§ What this task involves
The records that follow must be printed exactly as they are.

§ Data provided
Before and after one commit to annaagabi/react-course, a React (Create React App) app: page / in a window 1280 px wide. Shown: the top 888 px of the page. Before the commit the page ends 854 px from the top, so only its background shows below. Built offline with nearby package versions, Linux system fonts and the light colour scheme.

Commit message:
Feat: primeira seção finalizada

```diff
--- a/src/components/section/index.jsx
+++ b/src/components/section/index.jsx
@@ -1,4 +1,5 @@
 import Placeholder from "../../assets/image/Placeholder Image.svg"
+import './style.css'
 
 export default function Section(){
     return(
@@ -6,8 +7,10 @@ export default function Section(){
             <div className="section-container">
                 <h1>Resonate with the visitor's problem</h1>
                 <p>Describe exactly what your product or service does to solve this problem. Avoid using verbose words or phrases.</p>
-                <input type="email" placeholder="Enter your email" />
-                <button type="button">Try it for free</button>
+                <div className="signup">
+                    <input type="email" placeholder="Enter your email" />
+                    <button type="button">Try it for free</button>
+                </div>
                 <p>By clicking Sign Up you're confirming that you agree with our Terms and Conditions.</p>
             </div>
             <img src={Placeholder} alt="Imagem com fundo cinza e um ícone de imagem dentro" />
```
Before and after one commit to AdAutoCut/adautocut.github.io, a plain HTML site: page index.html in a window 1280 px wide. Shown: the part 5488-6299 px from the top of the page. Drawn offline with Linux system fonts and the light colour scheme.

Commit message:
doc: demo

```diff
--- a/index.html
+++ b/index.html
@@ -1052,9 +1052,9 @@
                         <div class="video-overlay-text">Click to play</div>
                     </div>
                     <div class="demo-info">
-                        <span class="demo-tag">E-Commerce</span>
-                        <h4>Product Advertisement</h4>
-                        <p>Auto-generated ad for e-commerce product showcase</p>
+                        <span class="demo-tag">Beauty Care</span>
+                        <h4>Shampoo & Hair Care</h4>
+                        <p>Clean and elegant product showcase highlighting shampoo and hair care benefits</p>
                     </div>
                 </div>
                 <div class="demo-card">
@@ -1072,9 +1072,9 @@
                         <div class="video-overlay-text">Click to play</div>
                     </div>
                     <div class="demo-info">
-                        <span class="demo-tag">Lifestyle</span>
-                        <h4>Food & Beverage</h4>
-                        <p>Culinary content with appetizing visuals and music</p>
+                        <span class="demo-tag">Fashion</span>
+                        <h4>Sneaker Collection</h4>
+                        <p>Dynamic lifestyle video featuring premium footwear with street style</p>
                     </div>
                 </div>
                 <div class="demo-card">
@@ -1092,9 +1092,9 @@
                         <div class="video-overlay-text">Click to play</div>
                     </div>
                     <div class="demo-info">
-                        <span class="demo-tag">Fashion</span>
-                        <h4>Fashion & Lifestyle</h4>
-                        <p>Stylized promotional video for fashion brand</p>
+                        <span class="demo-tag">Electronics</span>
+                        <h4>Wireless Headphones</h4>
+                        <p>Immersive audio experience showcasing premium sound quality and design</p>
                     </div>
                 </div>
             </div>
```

§ Result for this exercise
Before and after one commit to annaagabi/react-course, a React (Create React App) app: page / in a window 1280 px wide. Shown: the top 888 px of the page. Before the commit the page ends 854 px from the top, so only its background shows below. Built offline with nearby package versions, Linux system fonts and the light colour scheme.

Commit message:
Feat: primeira seção finalizada

```diff
--- a/src/components/section/index.jsx
+++ b/src/components/section/index.jsx
@@ -1,4 +1,5 @@
 import Placeholder from "../../assets/image/Placeholder Image.svg"
+import './style.css'
 
 export default function Section(){
     return(
@@ -6,8 +7,10 @@ export default function Section(){
             <div className="section-container">
                 <h1>Resonate with the visitor's problem</h1>
                 <p>Describe exactly what your product or service does to solve this problem. Avoid using verbose words or phrases.</p>
-                <input type="email" placeholder="Enter your email" />
-                <button type="button">Try it for free</button>
+                <div className="signup">
+                    <input type="email" placeholder="Enter your email" />
+                    <button type="button">Try it for free</button>
+                </div>
                 <p>By clicking Sign Up you're confirming that you agree with our Terms and Conditions.</p>
             </div>
             <img src={Placeholder} alt="Imagem com fundo cinza e um ícone de imagem dentro" />
```
Before and after one commit to AdAutoCut/adautocut.github.io, a plain HTML site: page index.html in a window 1280 px wide. Shown: the part 5488-6299 px from the top of the page. Drawn offline with Linux system fonts and the light colour scheme.

Commit message:
doc: demo

```diff
--- a/index.html
+++ b/index.html
@@ -1052,9 +1052,9 @@
                         <div class="video-overlay-text">Click to play</div>
                     </div>
                     <div class="demo-info">
-                        <span class="demo-tag">E-Commerce</span>
-                        <h4>Product Advertisement</h4>
-                        <p>Auto-generated ad for e-commerce product showcase</p>
+                        <span class="demo-tag">Beauty Care</span>
+                        <h4>Shampoo & Hair Care</h4>
+                        <p>Clean and elegant product showcase highlighting shampoo and hair care benefits</p>
                     </div>
                 </div>
                 <div class="demo-card">
@@ -1072,9 +1072,9 @@
                         <div class="video-overlay-text">Click to play</div>
                     </div>
                     <div class="demo-info">
-                        <span class="demo-tag">Lifestyle</span>
-                        <h4>Food & Beverage</h4>
-                        <p>Culinary content with appetizing visuals and music</p>
+                        <span class="demo-tag">Fashion</span>
+                        <h4>Sneaker Collection</h4>
+                        <p>Dynamic lifestyle video featuring premium footwear with street style</p>
                     </div>
                 </div>
                 <div class="demo-card">
@@ -1092,9 +1092,9 @@
                         <div class="video-overlay-text">Click to play</div>
                     </div>
                     <div class="demo-info">
-                        <span class="demo-tag">Fashion</span>
-                        <h4>Fashion & Lifestyle</h4>
-                        <p>Stylized promotional video for fashion brand</p>
+                        <span class="demo-tag">Electronics</span>
+                        <h4>Wireless Headphones</h4>
+                        <p>Immersive audio experience showcasing premium sound quality and design</p>
                     </div>
                 </div>
             </div>
```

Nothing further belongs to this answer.